Or "natural flavors". They said "cyanide and dirt are natural too, but would you want them in your food?" Hmmm.

06-11-2007, 06:32 PM
Plus they said for for some of us these additives are addictive and they make us crave more and more, even though they may be doing serious damage to our diets if nothing else.

They said that rats who are ordered for testing that are obese, are obese because they've been fed MSG.... gives you something to think about when you consider all the things we might be putting in our mouths without knowing it.

06-11-2007, 10:57 PM
That's what makes the frozen chicken I buy so good. It's soaked in hydrolized soy protien. I didn't realize what that meant untill I read the link you posted.
That sucks, I though it was healthy:mad: .

06-12-2007, 12:37 AM
Isn't it creepy what they can add to our food and never tell us?

Here's some what I wrote to another site containing some quotes from the book:

Then it talks about "glutamate" and says that this is something that is added to a lot of our foods and that it too triggers insulin release. Says it is added to most water packed tunas, that they disguise what has glutamate in it and what does not, but some of the ways it is listed on our ingredient lables are:

"Anything enzyme modified
Anything fermented
Anything protein fortified
Anthing ultra pastuerized
Autolyzed yeast
Barley malt
Calcium caseinate
Hydrolyzed oat flour
Hydrolyzed vegetable protein
Hydrolyzed plant protein
Hydrolyzed soy protein
Malt extract
Natural flavors (flavoring)
Plant protein extract
Potassium glutamate
Sodium caseinate
Soy Protein
Soy sauce
Textured protein
Whey protein
Yeast extract
Yeast food.
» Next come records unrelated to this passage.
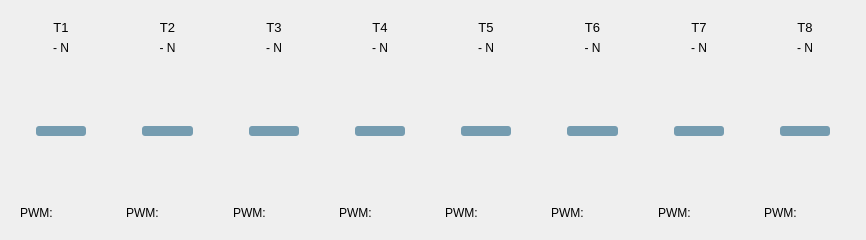
Qt form rqt_thruster_effort/resource/mainwidget.ui (sonia-auv/rqt_sonia_plugins) before a commit.
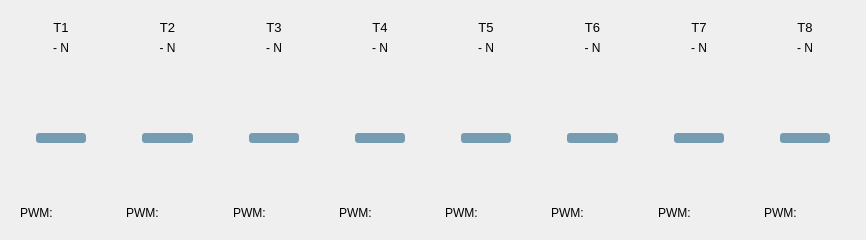
The same form after that commit.

Commit message: Update thruster control sliders thresholds

```diff
--- a/rqt_thruster_effort/resource/mainwidget.ui
+++ b/rqt_thruster_effort/resource/mainwidget.ui
@@ -165,10 +165,10 @@
 }</string>
         </property>
         <property name="minimum">
-         <number>-100</number>
+         <number>-40</number>
         </property>
         <property name="maximum">
-         <number>100</number>
+         <number>50</number>
         </property>
         <property name="value">
          <number>0</number>
@@ -254,10 +254,10 @@
 }</string>
         </property>
         <property name="minimum">
-         <number>-100</number>
+         <number>-40</number>
         </property>
         <property name="maximum">
-         <number>100</number>
+         <number>50</number>
         </property>
         <property name="value">
          <number>0</number>
@@ -343,10 +343,10 @@
 }</string>
         </property>
         <property name="minimum">
-         <number>-100</number>
+         <number>-40</number>
         </property>
         <property name="maximum">
-         <number>100</number>
+         <number>50</number>
         </property>
         <property name="value">
          <number>0</number>
@@ -432,10 +432,10 @@
 }</string>
         </property>
         <property name="minimum">
-         <number>-100</number>
+         <number>-40</number>
         </property>
         <property name="maximum">
-         <number>100</number>
+         <number>50</number>
         </property>
         <property name="value">
          <number>0</number>
@@ -521,10 +521,10 @@
 }</string>
         </property>
         <property name="minimum">
-         <number>-100</number>
+         <number>-40</number>
         </property>
         <property name="maximum">
-         <number>100</number>
+         <number>50</number>
         </property>
         <property name="value">
          <number>0</number>
@@ -610,10 +610,10 @@
 }</string>
         </property>
         <property name="minimum">
-         <number>-100</number>
+         <number>-40</number>
         </property>
         <property name="maximum">
-         <number>100</number>
+         <number>50</number>
         </property>
         <property name="value">
          <number>0</number>
@@ -699,10 +699,10 @@
 }</string>
         </property>
         <property name="minimum">
-         <number>-100</number>
+         <number>-40</number>
         </property>
         <property name="maximum">
-         <number>100</number>
+         <number>50</number>
         </property>
         <property name="value">
          <number>0</number>
@@ -788,10 +788,10 @@
 }</string>
         </property>
         <property name="minimum">
-         <number>-100</number>
+         <number>-40</number>
         </property>
         <property name="maximum">
-         <number>100</number>
+         <number>50</number>
         </property>
         <property name="value">
          <number>0</number>
```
This says too that a little "monosodium glutamate" on the tongue of animals will cause them to release "high levels of insulin within three minutes".

The book also says:
Glutamates are categorized as excitotoxins, that is they cause the injury or death of cells by stimulation.

And: "Did you know that scientists who want obese lab animals for experimentation call the supply house and ask for MSG fattened rats? The rats become obese simply by eating monosodium glutamate in their feed!"

This article is about Alzheimer's, it makes me wonder why it is rising in Asia so much. I'm wondering if it might be the glutamates.

The book I'm reading also says "In laboratory animals they [glutamates] break down the muscle fiber and cause brain damage."

It also said that it is in a lot of water packed tuna, that unless the can says "tuna, water" and nothing else it probably has free glutamates added.

Also "Of most importance to low carb dieters is the discovery that glutamates added to foods can cause the body to release insulin".

No wonder we in America have so much trouble controlling our weight. They sabotage us every way we turn. Particularly those of us who are extra sensitive to carbohydrates.

06-15-2007, 11:39 AM
Excellent Sherry thanks !!!!